* ASSIGNMENT *
Print each entry again exactly as written, and keep the pictures out.
★ ★ ★ ★
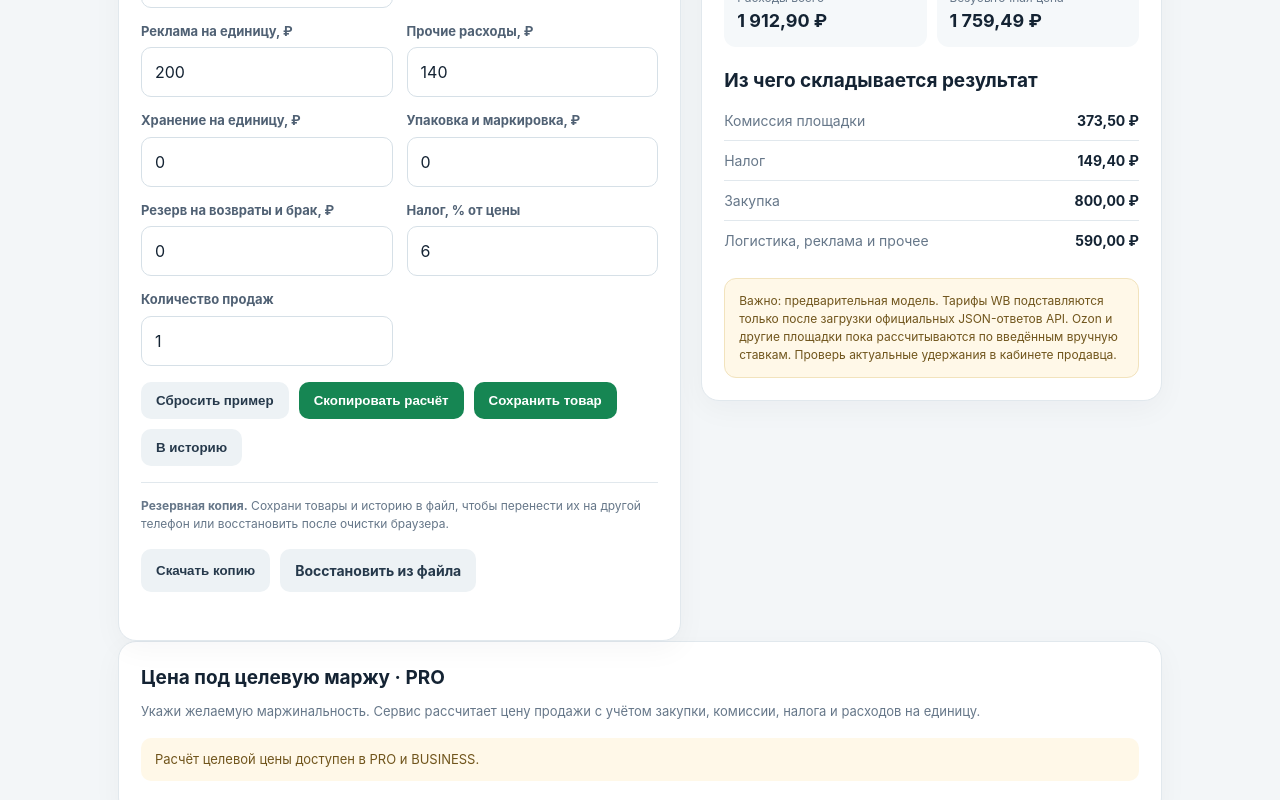
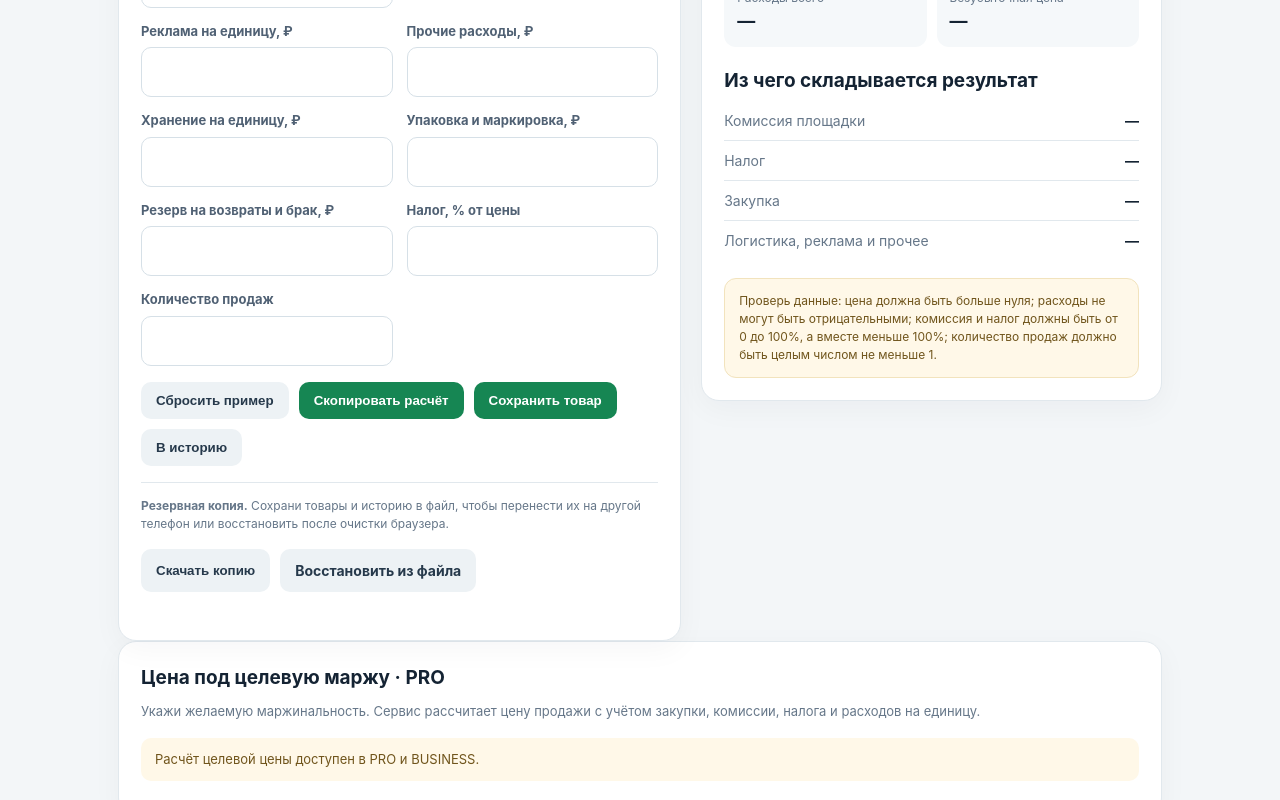
Before and after one commit to umancev38-boop/gde-pribyl-mp, a website: page index.html in a window 1280 px wide. Both pictures are taken after a click on the button "Сбросить пример". Shown: the part 636-1436 px from the top of the page. Drawn offline with Linux system fonts and the light colour scheme; no server answers.

Commit message:
Clear calculator fields on reset
Reset calculator to empty seller input fields and add regression coverage.

```diff
--- a/index.html
+++ b/index.html
@@ -264,9 +264,8 @@ function calc(){
  el('validation').textContent=valid?'Важно: предварительная модель. Тарифы WB подставляются только после загрузки официальных JSON-ответов API. Ozon и другие площадки пока рассчитываются по введённым вручную ставкам. Проверь актуальные удержания в кабинете продавца.':'Проверь данные: цена должна быть больше нуля; расходы не могут быть отрицательными; комиссия и налог должны быть от 0 до 100%, а вместе меньше 100%; количество продаж должно быть целым числом не меньше 1.';
  return {market:el('market').value,price:p,cost:c,commission:raw.commission,logistics:l,ads:a,other:o,storage:s,packaging:pack,returns:ret,tax:raw.tax,quantity:q,profit,margin,total:profit*q,expenses,breakeven:be,valid};
 }
-const EXAMPLE_DEFAULTS={market:'Wildberries',price:'2490',cost:'800',commission:'15',logistics:'250',ads:'200',other:'140',storage:'0',packaging:'0',returns:'0',tax:'6',quantity:'1'};
 function resetExample(){
- for(const id of ids){const field=el(id);if(!field)continue;field.value=EXAMPLE_DEFAULTS[id];}
+ for(const id of ids){if(id==='market')continue;const field=el(id);if(!field)continue;field.value='';}
  calc();
  el('reset').blur();
 }
```
Also changed, not shown: test/browser-storage-isolation.test.js (+6 -3 lines).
★ ★ ★ ★
* EXERCISE OUTPUT *
Before and after one commit to umancev38-boop/gde-pribyl-mp, a website: page index.html in a window 1280 px wide. Both pictures are taken after a click on the button "Сбросить пример". Shown: the part 636-1436 px from the top of the page. Drawn offline with Linux system fonts and the light colour scheme; no server answers.

Commit message:
Clear calculator fields on reset
Reset calculator to empty seller input fields and add regression coverage.

```diff
--- a/index.html
+++ b/index.html
@@ -264,9 +264,8 @@ function calc(){
  el('validation').textContent=valid?'Важно: предварительная модель. Тарифы WB подставляются только после загрузки официальных JSON-ответов API. Ozon и другие площадки пока рассчитываются по введённым вручную ставкам. Проверь актуальные удержания в кабинете продавца.':'Проверь данные: цена должна быть больше нуля; расходы не могут быть отрицательными; комиссия и налог должны быть от 0 до 100%, а вместе меньше 100%; количество продаж должно быть целым числом не меньше 1.';
  return {market:el('market').value,price:p,cost:c,commission:raw.commission,logistics:l,ads:a,other:o,storage:s,packaging:pack,returns:ret,tax:raw.tax,quantity:q,profit,margin,total:profit*q,expenses,breakeven:be,valid};
 }
-const EXAMPLE_DEFAULTS={market:'Wildberries',price:'2490',cost:'800',commission:'15',logistics:'250',ads:'200',other:'140',storage:'0',packaging:'0',returns:'0',tax:'6',quantity:'1'};
 function resetExample(){
- for(const id of ids){const field=el(id);if(!field)continue;field.value=EXAMPLE_DEFAULTS[id];}
+ for(const id of ids){if(id==='market')continue;const field=el(id);if(!field)continue;field.value='';}
  calc();
  el('reset').blur();
 }
```
Also changed, not shown: test/browser-storage-isolation.test.js (+6 -3 lines).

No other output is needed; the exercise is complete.